3320 Mark Hebden v Keith Arkell, British championship 2013. Two old rivals met in a tight contest. How did White (to play) score the point? Photograph: Graphic
Wei Yi, aged 14, stole the early show in the current World Cup at Tromso when he knocked out two eminent grandmasters and gave China its best prospect yet. The boy is already the youngest GM in the world and the fourth youngest of all time.
Beijing has long hankered to match its dominance in women's chess with a similar rise in the men's game but until now its best GMs have stalled at the top 20-50 level. Now China will pour financial and technical resources into ensuring that the fast improving Wei Yi fulfils his potential.

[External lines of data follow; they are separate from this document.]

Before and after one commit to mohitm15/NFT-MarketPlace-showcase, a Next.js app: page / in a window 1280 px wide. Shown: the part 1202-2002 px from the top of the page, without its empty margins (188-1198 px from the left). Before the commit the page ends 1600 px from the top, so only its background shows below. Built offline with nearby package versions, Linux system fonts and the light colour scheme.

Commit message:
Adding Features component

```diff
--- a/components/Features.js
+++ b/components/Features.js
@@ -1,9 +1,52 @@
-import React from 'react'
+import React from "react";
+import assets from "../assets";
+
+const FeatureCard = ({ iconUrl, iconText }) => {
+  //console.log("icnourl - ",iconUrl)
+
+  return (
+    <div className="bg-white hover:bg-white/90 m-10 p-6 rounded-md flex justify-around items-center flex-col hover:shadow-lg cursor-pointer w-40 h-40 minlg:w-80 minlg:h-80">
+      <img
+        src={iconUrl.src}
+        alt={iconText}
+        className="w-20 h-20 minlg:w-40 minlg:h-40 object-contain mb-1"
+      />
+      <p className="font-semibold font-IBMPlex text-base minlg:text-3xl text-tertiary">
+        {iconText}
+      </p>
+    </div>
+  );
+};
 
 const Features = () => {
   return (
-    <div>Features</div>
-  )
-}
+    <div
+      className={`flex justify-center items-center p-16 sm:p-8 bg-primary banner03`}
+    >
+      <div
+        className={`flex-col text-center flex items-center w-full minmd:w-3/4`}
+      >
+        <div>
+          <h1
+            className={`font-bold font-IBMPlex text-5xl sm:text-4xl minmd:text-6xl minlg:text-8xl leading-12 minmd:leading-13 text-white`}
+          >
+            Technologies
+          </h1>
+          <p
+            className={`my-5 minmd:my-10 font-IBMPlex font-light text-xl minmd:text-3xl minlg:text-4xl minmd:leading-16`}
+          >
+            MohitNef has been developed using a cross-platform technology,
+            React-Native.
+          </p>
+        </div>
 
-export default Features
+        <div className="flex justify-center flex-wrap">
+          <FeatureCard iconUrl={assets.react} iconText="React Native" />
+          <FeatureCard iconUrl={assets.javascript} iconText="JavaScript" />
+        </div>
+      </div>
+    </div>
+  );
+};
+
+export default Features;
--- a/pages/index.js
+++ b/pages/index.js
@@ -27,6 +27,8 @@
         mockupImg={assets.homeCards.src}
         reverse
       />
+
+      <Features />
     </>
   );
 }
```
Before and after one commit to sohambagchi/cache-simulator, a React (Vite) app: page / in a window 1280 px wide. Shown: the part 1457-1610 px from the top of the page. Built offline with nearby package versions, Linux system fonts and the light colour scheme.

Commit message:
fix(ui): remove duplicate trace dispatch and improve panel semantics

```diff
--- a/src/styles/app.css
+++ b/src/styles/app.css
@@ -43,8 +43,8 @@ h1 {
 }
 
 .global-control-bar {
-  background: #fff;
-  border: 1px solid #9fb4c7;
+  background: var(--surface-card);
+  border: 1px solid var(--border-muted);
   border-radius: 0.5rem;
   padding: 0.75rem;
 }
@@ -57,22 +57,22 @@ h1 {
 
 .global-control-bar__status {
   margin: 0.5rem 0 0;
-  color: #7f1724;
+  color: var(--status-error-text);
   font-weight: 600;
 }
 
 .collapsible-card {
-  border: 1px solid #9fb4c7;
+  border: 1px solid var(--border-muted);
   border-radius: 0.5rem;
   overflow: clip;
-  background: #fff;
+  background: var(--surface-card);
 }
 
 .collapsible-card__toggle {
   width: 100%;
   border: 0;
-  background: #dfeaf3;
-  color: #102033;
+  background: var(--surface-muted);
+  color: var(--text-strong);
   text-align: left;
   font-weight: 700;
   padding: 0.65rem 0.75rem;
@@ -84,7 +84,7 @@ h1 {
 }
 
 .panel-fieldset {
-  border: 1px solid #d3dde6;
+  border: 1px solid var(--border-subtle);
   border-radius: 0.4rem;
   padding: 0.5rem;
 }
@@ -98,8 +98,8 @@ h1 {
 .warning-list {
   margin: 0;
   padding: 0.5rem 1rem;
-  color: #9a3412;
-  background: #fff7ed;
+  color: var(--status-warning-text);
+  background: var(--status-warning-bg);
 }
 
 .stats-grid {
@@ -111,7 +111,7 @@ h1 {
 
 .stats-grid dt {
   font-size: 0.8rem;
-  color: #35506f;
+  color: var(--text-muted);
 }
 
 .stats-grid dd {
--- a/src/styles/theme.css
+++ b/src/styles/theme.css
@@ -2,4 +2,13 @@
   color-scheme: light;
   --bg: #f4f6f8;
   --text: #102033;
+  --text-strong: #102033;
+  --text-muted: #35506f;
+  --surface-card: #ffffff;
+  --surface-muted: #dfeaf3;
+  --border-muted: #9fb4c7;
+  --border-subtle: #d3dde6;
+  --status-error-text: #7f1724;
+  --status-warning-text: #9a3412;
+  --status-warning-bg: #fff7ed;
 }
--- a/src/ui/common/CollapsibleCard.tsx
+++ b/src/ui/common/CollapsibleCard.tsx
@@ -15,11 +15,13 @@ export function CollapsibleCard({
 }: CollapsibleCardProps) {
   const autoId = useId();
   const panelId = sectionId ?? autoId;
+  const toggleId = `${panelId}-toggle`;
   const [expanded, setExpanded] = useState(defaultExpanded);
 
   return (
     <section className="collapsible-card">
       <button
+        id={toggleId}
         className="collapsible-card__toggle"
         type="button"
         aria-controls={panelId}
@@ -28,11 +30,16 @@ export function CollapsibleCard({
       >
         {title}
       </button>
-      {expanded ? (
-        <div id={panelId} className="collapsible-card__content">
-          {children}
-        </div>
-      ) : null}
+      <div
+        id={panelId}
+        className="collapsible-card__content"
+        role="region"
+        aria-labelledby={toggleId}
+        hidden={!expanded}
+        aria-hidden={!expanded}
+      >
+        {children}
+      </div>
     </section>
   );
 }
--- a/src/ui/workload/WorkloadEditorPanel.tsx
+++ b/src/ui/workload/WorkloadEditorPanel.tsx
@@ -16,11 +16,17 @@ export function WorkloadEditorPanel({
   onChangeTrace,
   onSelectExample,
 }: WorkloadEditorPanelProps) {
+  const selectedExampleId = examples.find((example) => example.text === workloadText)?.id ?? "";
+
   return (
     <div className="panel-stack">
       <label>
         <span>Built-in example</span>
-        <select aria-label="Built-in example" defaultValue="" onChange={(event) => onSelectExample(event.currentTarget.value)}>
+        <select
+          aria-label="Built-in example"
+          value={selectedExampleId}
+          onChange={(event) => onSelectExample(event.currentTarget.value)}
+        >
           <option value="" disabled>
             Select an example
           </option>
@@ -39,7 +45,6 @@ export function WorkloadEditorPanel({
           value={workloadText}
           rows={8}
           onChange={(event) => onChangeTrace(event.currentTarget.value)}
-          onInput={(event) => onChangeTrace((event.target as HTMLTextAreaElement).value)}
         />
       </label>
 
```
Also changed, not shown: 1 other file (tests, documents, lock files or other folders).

More generally the early World Cup games showed that Russia and Ukraine possess elite GM strength in depth which other nations can only dream of. The round of the last 32 had 17 GMs from Russia/Ukraine and five of these reached Saturday's quarter-finals.
Vladimir Malakhov, 32, who abandoned a career in nuclear physics to become a chess pro, will remember Tromso with horror. He was short of time but crushing the No2 seed, Fabiano Caruana, and could have mated by a queen-rook crossboard checking sequence so simple that it is taught to children as 'The Lawnmower'. Malakhov missed it. Two moves on he could have won Caruana's queen for nothing by a couple of obvious checks. Malakhov missed that, too.
The quarter-finals this weekend will offer free and live online coverage at worldcup2013.liveschach.net, where a single page shows all four games, Houdini computer analysis and live video commentary by Nigel Short.
The US champion, Gata Kamsky, played a fine attack below, though his 18 f5! sacrifice was good for only a draw until Black weakened by 23...Kg7? (Qb6) and 26...Bd6? (Be7). White's final rook offer leads to gxh5 31 Rf6+ Kg7 32 Rg6+ Kh7 33 Qg7 mate or Kxh5 31 Qg7! Rh8 32 Qxg6+ Kh4 33 Rf5 and mates.